Taxi drivers have hit back at ‘unfair’ city council spot checks which saw many issued with penalty notices. Some drivers said the checks were unfair since they were not all checked for the same pointers, while others said their vehicles failed despite having recently passed official maintenance tests. Lancaster City Council licensing enforcement officers issued 86 defect notices and eight suspensions to taxi drivers during the unannounced spot checks, after joining forces with the police and staff from the DVSA (Driver and Vehicle Standards Agency).
The council said the aim of the inspection was “to ensure that the district’s fleet of taxis and private hire vehicles are safe, suitable and roadworthy and maintained to an acceptable standard”.
Over the two days, police officers and council licensing officers worked alongside representatives from DVSA and HMRC’s road fuel testing unit to check 160 vehicles which had been signposted to the test site by the police and taxi operators. “The majority of defects were in relation to fire extinguishers and first aid kits.The items were either insufficient, out of date or not fit for purpose. A handful of vehicles were required to be fully valeted, and a small number had more serious defects including bald tyres, faulty doors, illegally tinted windows and mechanical faults. However, taxi drivers have said the checks were unfair and that not all were tested in the same way. One said not all vehicles were checked for fire extinguishers and first aid kits.

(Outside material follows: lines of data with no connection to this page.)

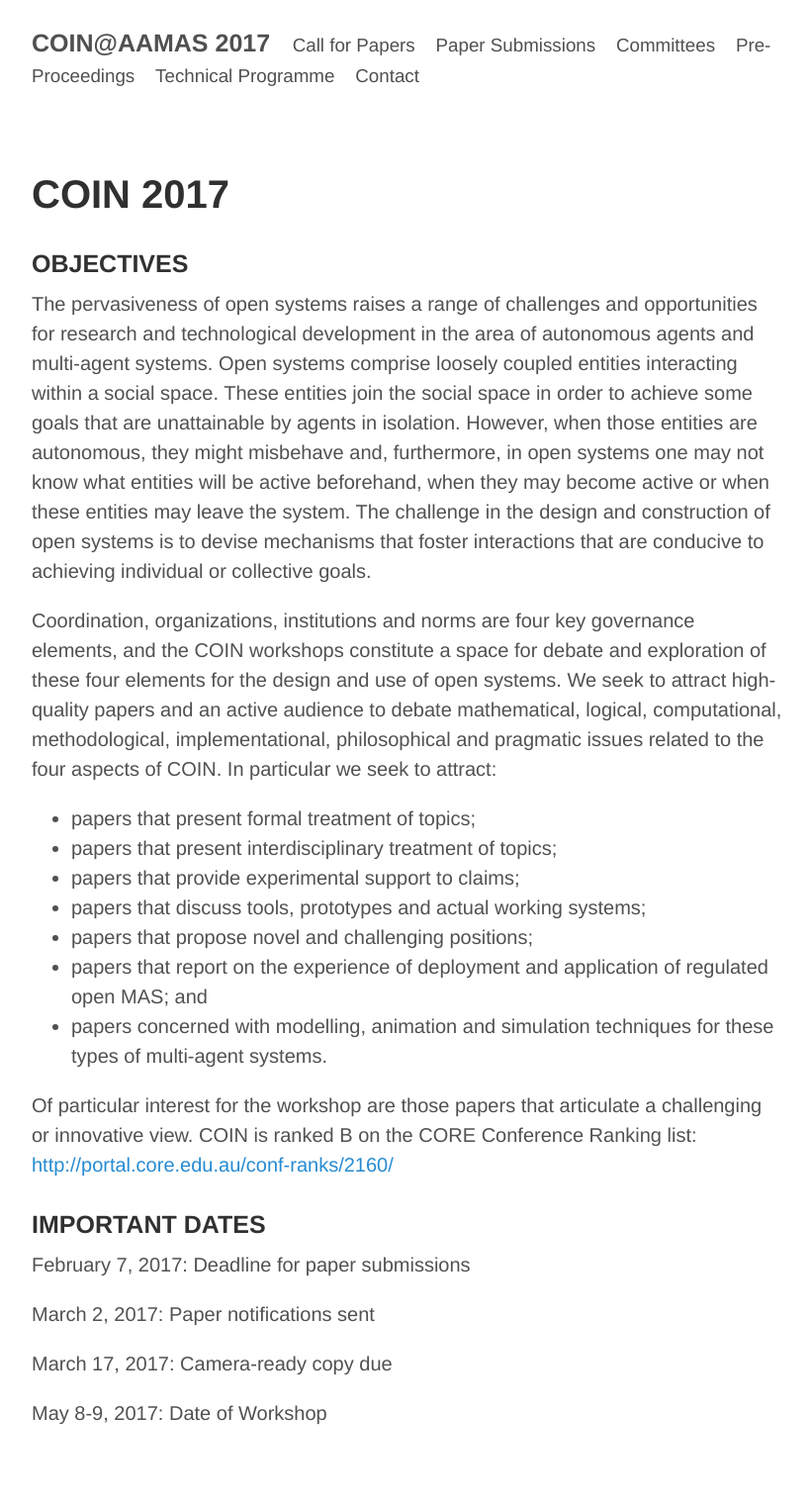
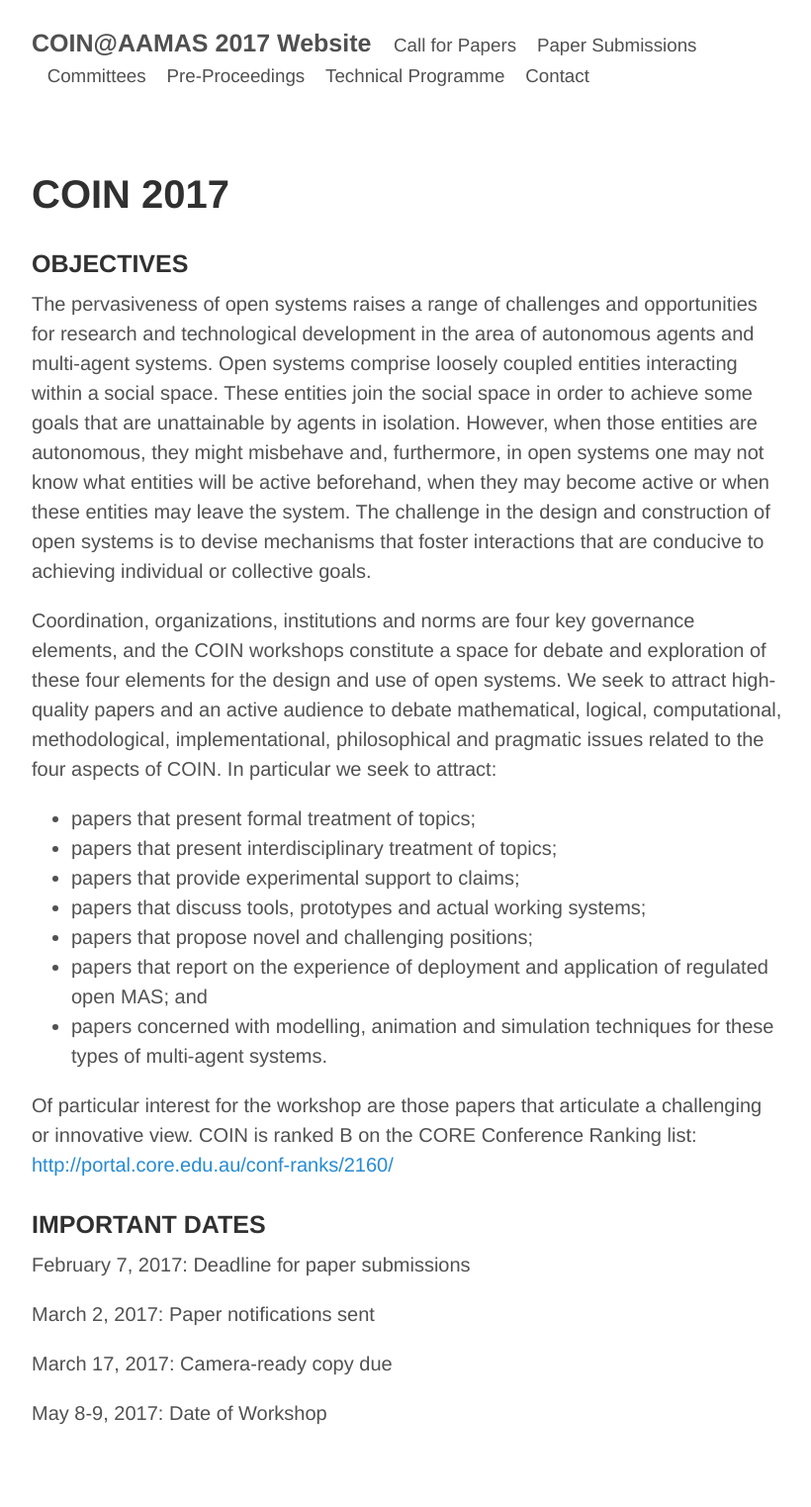
Before and after one commit to coin-workshop/coin-2017, a Jekyll site: the page built from index.html, in a window 1280 px wide. Shown: the whole page at 99% size, without its empty margins (228-1048 px from the left). Built offline with Jekyll 4.4.1, drawn with Linux system fonts in a browser that asks for light colours.

Commit message:
Changing configuration to test website.

```diff
--- a/_config.yml
+++ b/_config.yml
@@ -1,15 +1,15 @@
 ###########
 # site.title, site.url, site.author.name
 
-title:   'COIN@AAMAS 2017'
+title:   'COIN@AAMAS 2017 Website'
 author:
   name:  'COIN 2017'
 
 ## note:
 #  use site.path in your templates to make it work for both protocols e.g. http and https
 #  use site.url only inside the web feed template (e.g. requires full url incl. protocol)
-path: /coin-2017
-url:  'http://coin-workshop.github.io/coin-2017'
+path: /coin-2017-brazil
+url:  'http://coin-workshop.github.io/coin-2017-brazil'
 
 
 ########
```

“Some still have so-called “out of date” extinguishers and first aid kits in the vehicles,” one driver said. “Not only that, most of us as drivers, which is our job title, are not trained up to use this equipment correctly!” One driver said many of the cars had passed their MOTs, which are carried out at the council’s own testing station, in the days and weeks leading up to the spot checks. One said: “My first aid kit got cleared 23 hours before that spot check yet failed the day after, the council couldn’t tell me why. If standards were the same across the board then this wouldn’t be happening. “One car got pulled because of a dodgy handbrake yet this handbrake had been tested and cleared two weeks before that spot check...again, why are standards different?”
Another driver said he had taken his vehicle for its compulsory six-monthly test at the city council’s maintenance unit just 10 days before the spot checks, with no issues found, yet was later issued with a defect notice. “After speaking to quite a few drivers after the checks, it seems not all vehicles were checked the same way as others,” he said. “If the council continue to make these checks, at least do each vehicle the same.”
A council spokesman said: “The council’s unannounced one-off taxi inspection is not intended to replicate the rigorous taxi MOT test carried out by our Vehicle Maintenance Unit at White Lund which is to ensure vehicles travelling significant miles each week for the purpose of transporting members of the public are safe and mechanically roadworthy. “These MOTs are undertaken either yearly or six or four monthly dependant on the age of the vehicle.
The main focus of the annual taxi inspection carried out by the council’s licensing enforcement team is to investigate taxi type compliance, including the enforcing of conditions of licence.
“As part of the conditions of licence, all licensed vehicles are required to fulfil strict criteria in relation to safety equipment. “This includes the availability and positioning of a suitable and efficient fire extinguisher and first aid kit containing appropriate first aid dressings and appliances (to comply with Health and Safety (First Aid) Regs 1981), and the driver’s ability to use it. “Since the inspection took place, all suspensions have been lifted and out of the 86 defect notices issued only 10 remain.
“It should be noted that in either case, Licensing Enforcement Officers and the council’s MOT testing station can only inspect the vehicle in the condition it was presented on the day.”